A new study in Stroke Journal from the American Heart Association says that many women can’t accurately identify the signs of a stroke. That lack of stroke awareness could prevent women from getting effective treatment and may lead to serious consequences like death or disability. Chicago attorney Howard Ankin has experience helping stroke victims obtain Social Security benefits. He welcomes any effort to inform the public on how to identify stroke symptoms.
Stroke is the third leading cause of death among women. It’s the leading cause of long-term disability. Women historically suffer seizures with greater frequency than men. On average, 55,000 more women suffer strokes than men.
To address the issue of strokes in women, The American Heart Association commissioned a survey of more than 1,200 women. In the survey, women were asked to identify which conditions were symptomatic of a stroke. Only 51 percent of survey participants recognized sudden weakness or numbness on one side of the body as a stroke symptom. Forty-four percent correctly identified speech troubles as a sign of a stroke.
Identifying stroke symptoms is important because it can help lead to more effective treatment. Certain clot-busting drugs can be effective in combating long term effects from a stroke. However, those drugs do not work after a long period of time. Women who can’t identify a stroke as it’s happening could be more vulnerable to death or disability.
A separate study in the Stroke Journal highlighted the importance of treating strokes quickly. That study found that women who received treatment almost immediately gained the equivalent of one extra healthy day in their lifetime. However, women who did not receive the clot-busting drugs lost nearly a month of their lives to disability.

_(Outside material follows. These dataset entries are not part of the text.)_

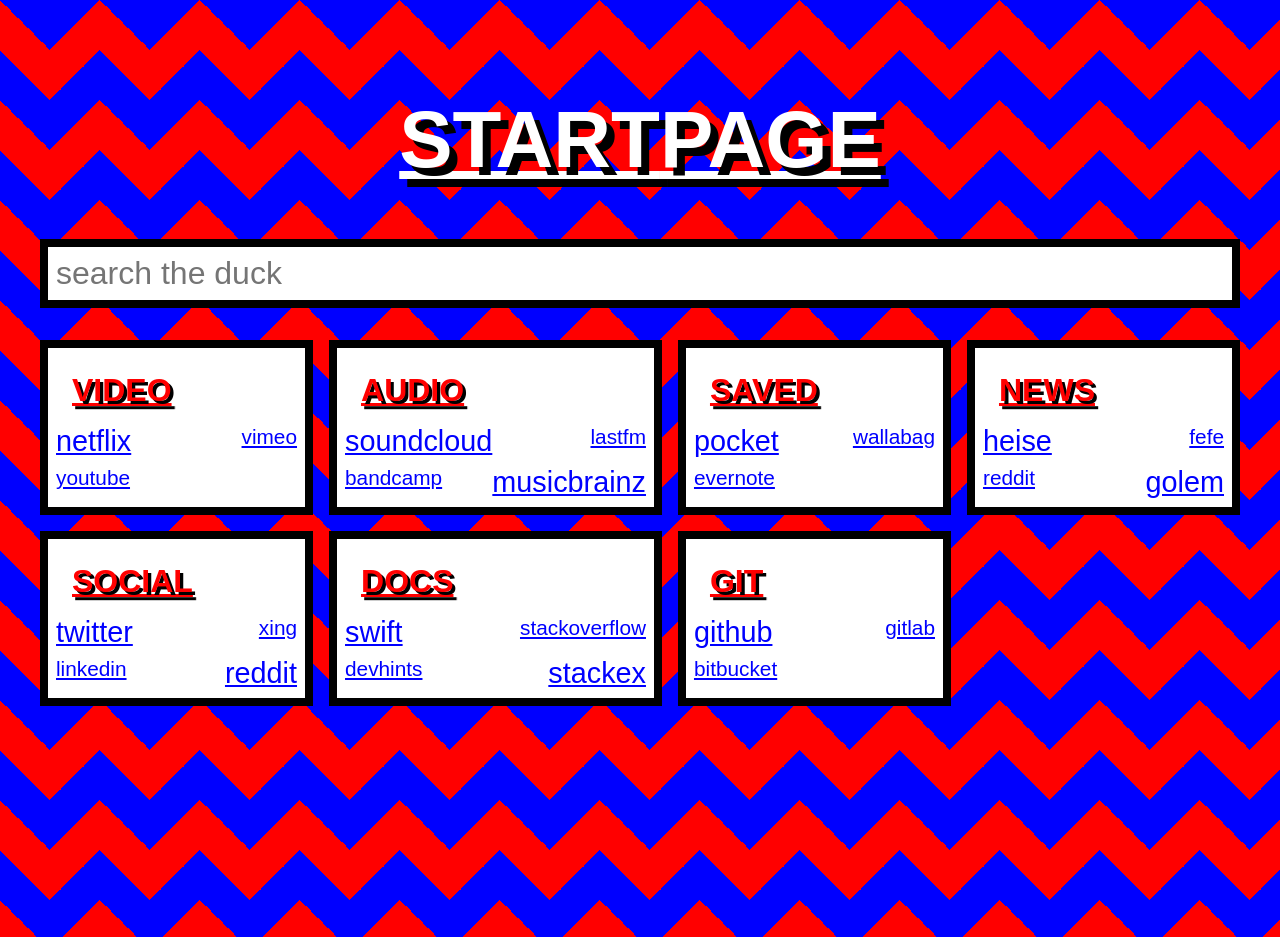
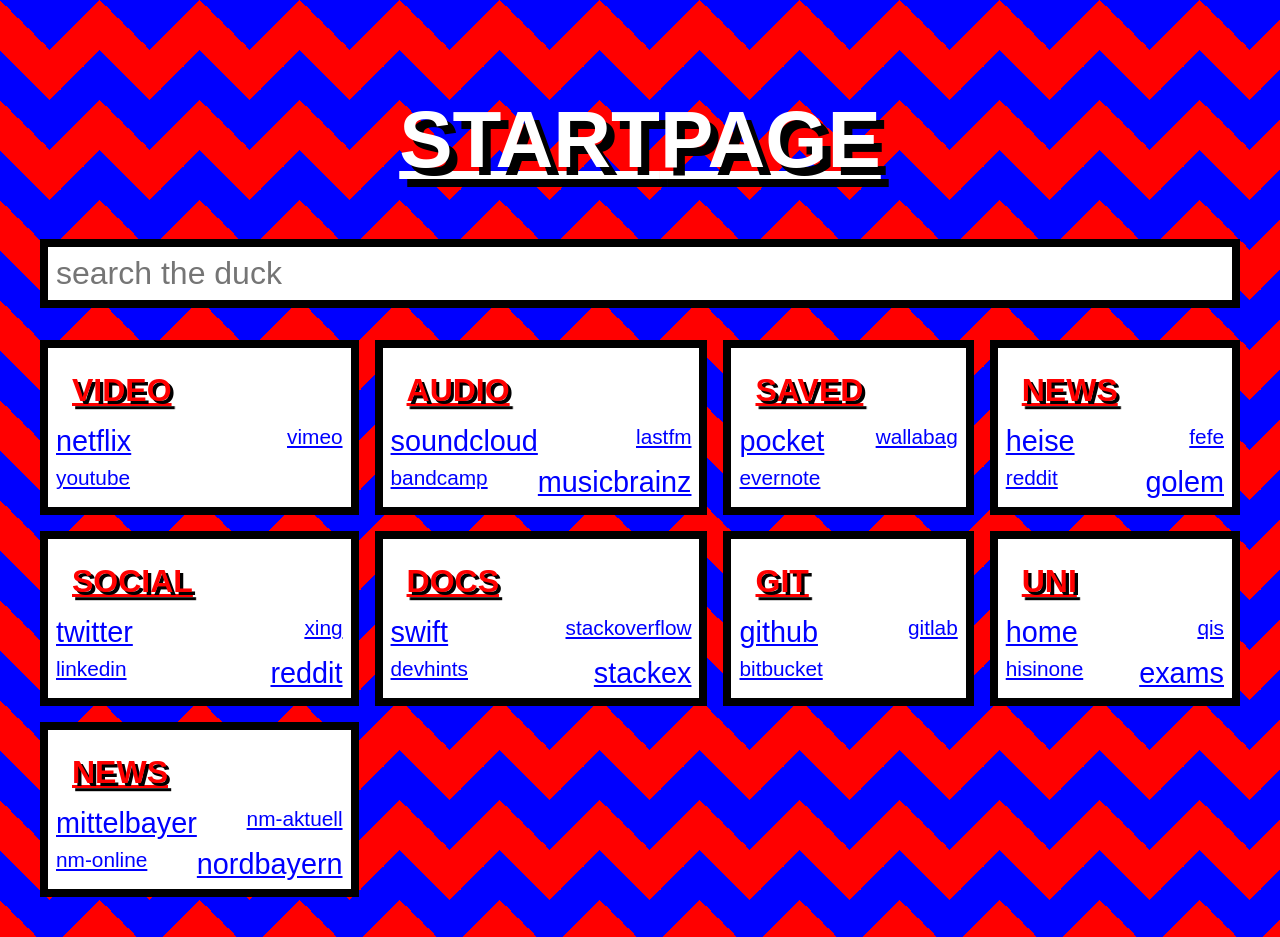
Before and after one commit to dotWee/startpage, a Jekyll site: the page built from index.html, in a window 1280 px wide. Built offline with Jekyll 4.4.1, drawn with Linux system fonts in a browser that asks for light colours.

Commit message:
Links: Add categories news and uni

```diff
--- a/_data/categories.json
+++ b/_data/categories.json
@@ -58,5 +58,23 @@
             ["gitlab", "https://gitlab.com"],
             ["bitbucket", "https://bitbucket.org"]
         ]
+    },
+    {
+        "name": "uni",
+        "links": [
+            ["home", "https://www.oth-regensburg.de"],
+            ["qis", "https://qis.oth-regensburg.de"],
+            ["hisinone", "https://hisinone-studium.oth-regensburg.de"],
+            ["exams", "https://java.fh-regensburg.de"]
+        ]
+    },
+    {
+        "name": "news",
+        "links": [
+            ["mittelbayer", "https://www.mittelbayerische.de"],
+            ["nm-aktuell", "https://www.neumarktaktuell.de"],
+            ["nm-online", "http://www.neumarktonline.de"],
+            ["nordbayern", "https://www.nordbayern.de"]
+        ]
     }
 ]
```
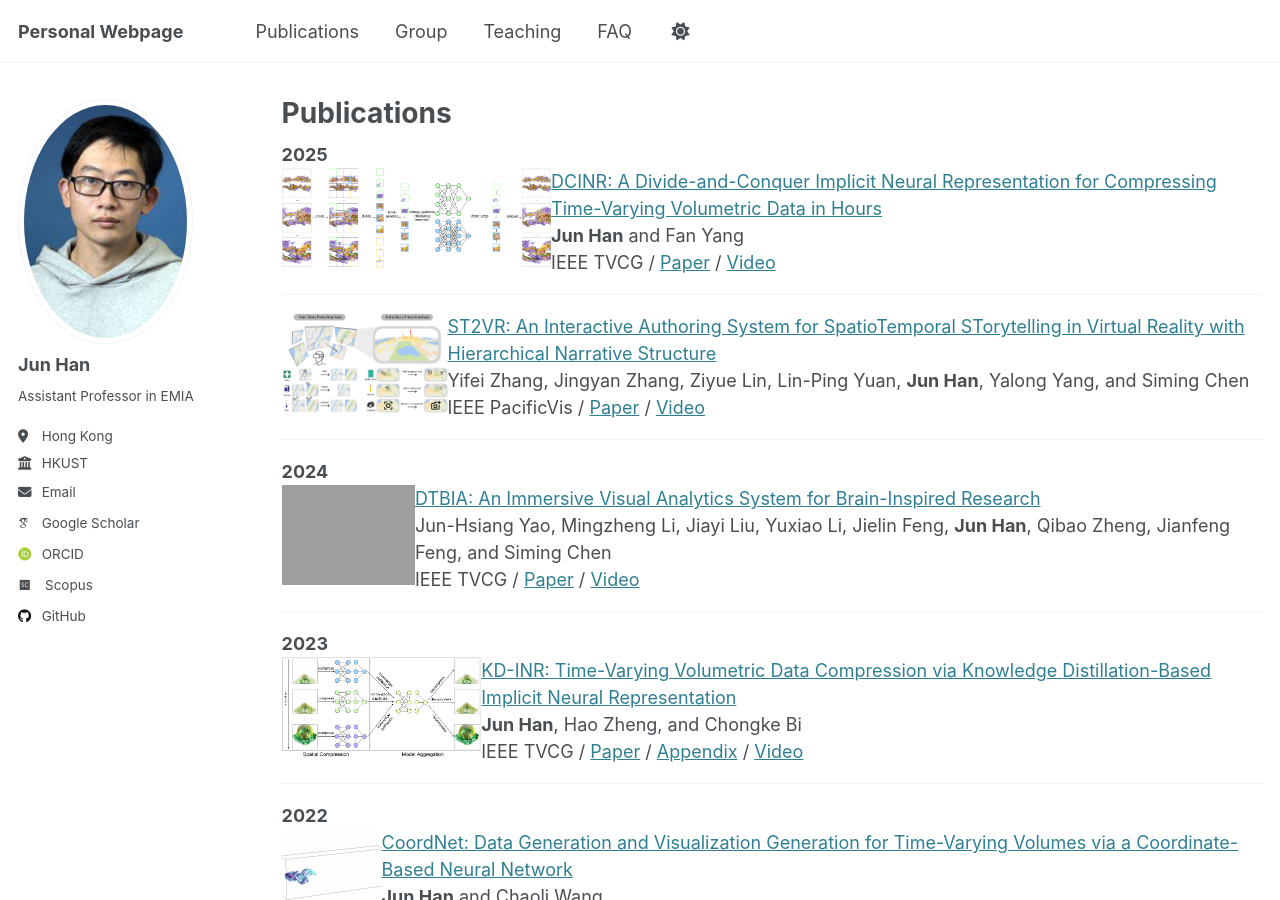
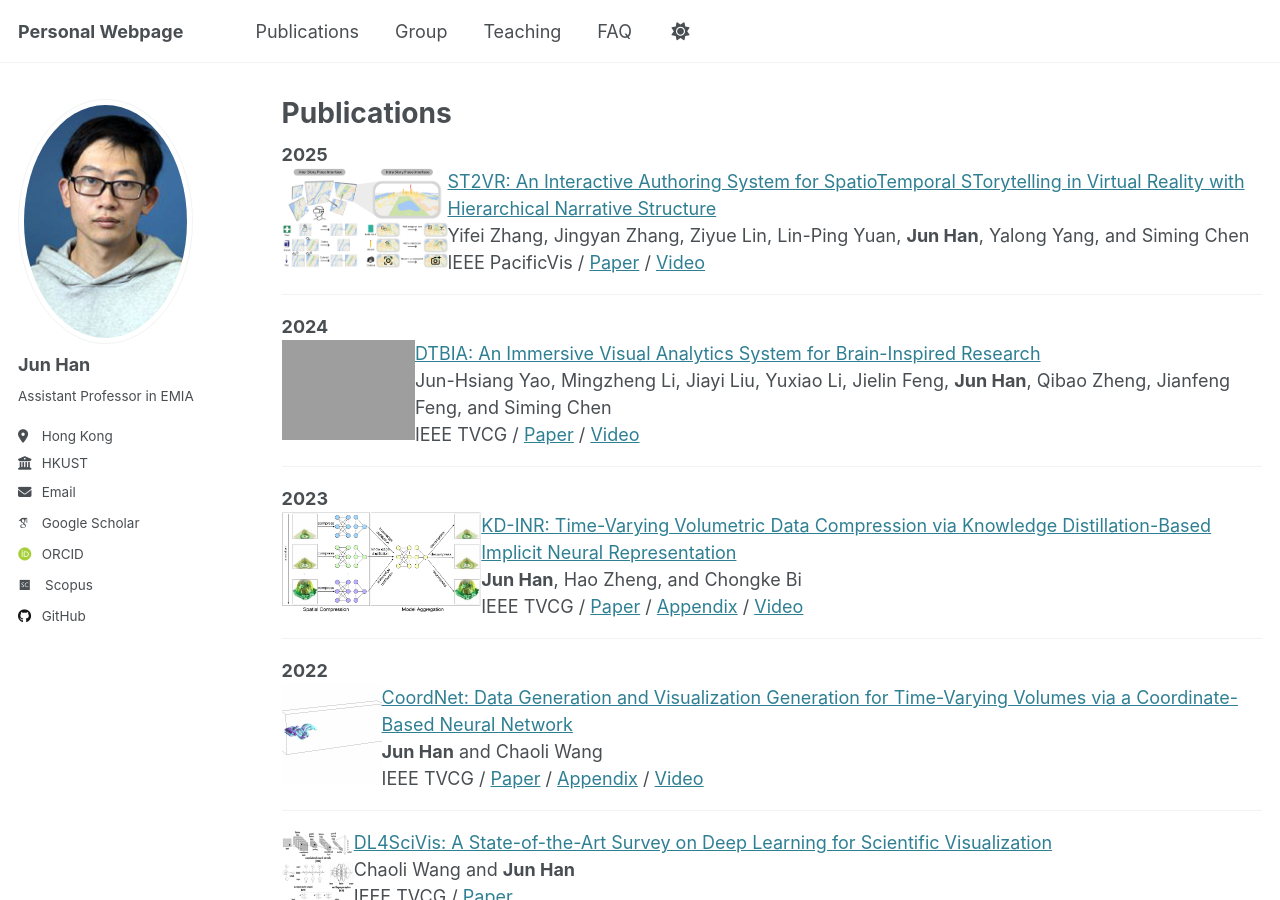
Before and after one commit to stevenhan1991/stevenhan1991.github.io, a Jekyll site: the page built from _pages/publications.md, in a window 1280 px wide and 900 px high. Built offline with Jekyll 4.4.1, drawn with Linux system fonts in a browser that asks for light colours; some web fonts are replaced.

Commit message:
Update publications.md

```diff
--- a/_pages/publications.md
+++ b/_pages/publications.md
@@ -11,23 +11,6 @@ redirect_from:
 <div class="Publications">
 
 <b> 2025 </b>
-<div class="img"><img class="img_responsive" src="http://stevenhan1991.github.io/assets/img/publications/DCINR.jpg" style="border:1px solid black width:200px;height:100px;" alt="spotlight_dl4scivis" align="left">
-</div>
-  <div class="text">
-    <div class="title"><a name="ST2VR" href="http://stevenhan1991.github.io/assets/pdf/DCINR-Paper.pdf">DCINR: A Divide-and-Conquer Implicit Neural Representation for Compressing Time-Varying Volumetric Data in Hours</a>
-    </div>
-    <div class="authors">
-	    <span class="author"><b>Jun Han</b></span>
-	    <span class="author">and Fan Yang</span>
-    </div>
-    <div>
-                  <span class="venue">IEEE TVCG</span> /
-                  <span class="tag"><a href="http://stevenhan1991.github.io/assets/pdf/DCINR-Paper.pdf">Paper</a></span> /
-	           <span class="tag"><a href="http://stevenhan1991.github.io/assets/pdf/DCINR.wmv">Video</a></span>
-    </div>
-  </div>
-
-<hr>
 
 <div class="img"><img class="img_responsive" src="http://stevenhan1991.github.io/assets/img/publications/ST2VR.png" style="border:1px solid black width:200px;height:100px;" alt="spotlight_dl4scivis" align="left">
 </div>
```
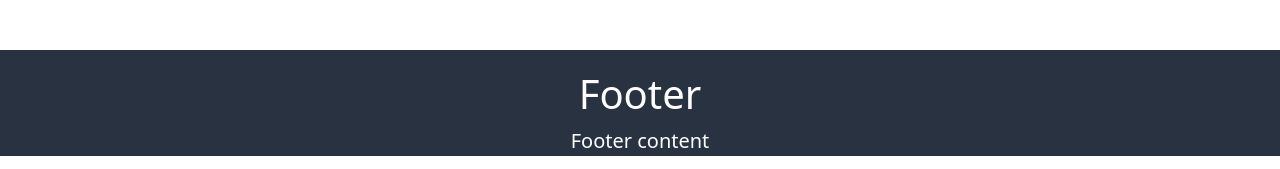
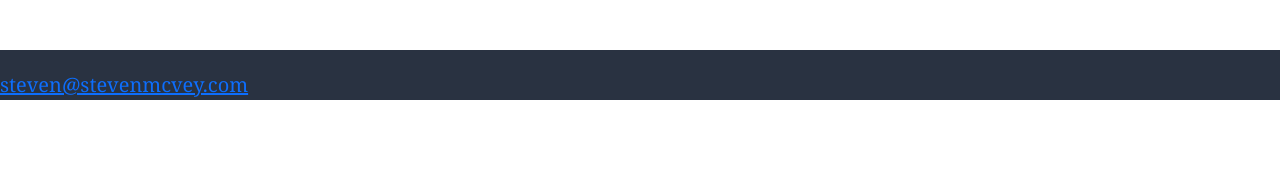
Before and after one commit to smcvey7/portfolio, a React (Create React App) app: page /projects in a window 1280 px wide. Shown: the part 1276-1445 px from the top of the page. After the commit the page ends 1376 px from the top, so only its background shows below. Built offline with nearby package versions, Linux system fonts and the light colour scheme.

Commit message:
update Footer styling

```diff
--- a/src/App.css
+++ b/src/App.css
@@ -1,5 +1,7 @@
 .App {
   text-align: center;
+  color: #6B6E68;
+  font-family: Georgia;
 }
 
 .App-logo {
@@ -52,3 +54,10 @@
   min-width: 40%;
   max-width: 50% !important;
 }
+
+a.navText{
+  color: #ffffff;
+  font-size: 18px;
+  padding: 0px;
+
+}
--- a/src/Footer.js
+++ b/src/Footer.js
@@ -4,22 +4,22 @@ import styled from "styled-components";
 function Footer() {
   return (
     <StyledFooter >
-      <h1>Footer</h1>
-      <p>Footer content</p>
+      <a href="mailto:steven@stevenmcvey.com" >steven@stevenmcvey.com</a>
     </StyledFooter>
   );
 }
 
 const StyledFooter = styled('div')`
 margin-top: 50px;
-margin-bottom: 0px
+margin-bottom: 0px;
 bottom: 0;
 width: 100%;
 background-color: #293241;
 color: #FFFFFF;
 font-size: 20px;
-text-align: center;
+text-align: left;
 padding-top: 20px;
+min-height: calc(100% - 20px);
 `
 
 export default Footer;
```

Chicago attorney Howard Ankin has seen firsthand the devastation that a stroke can create. Stroke sufferers are sometimes unable to work and need long-term care. While Social Security disability benefits can help pay for that care, Mr. Ankin says more work is needed to help women avoid disability altogether. He supports all efforts to increase stroke symptom awareness.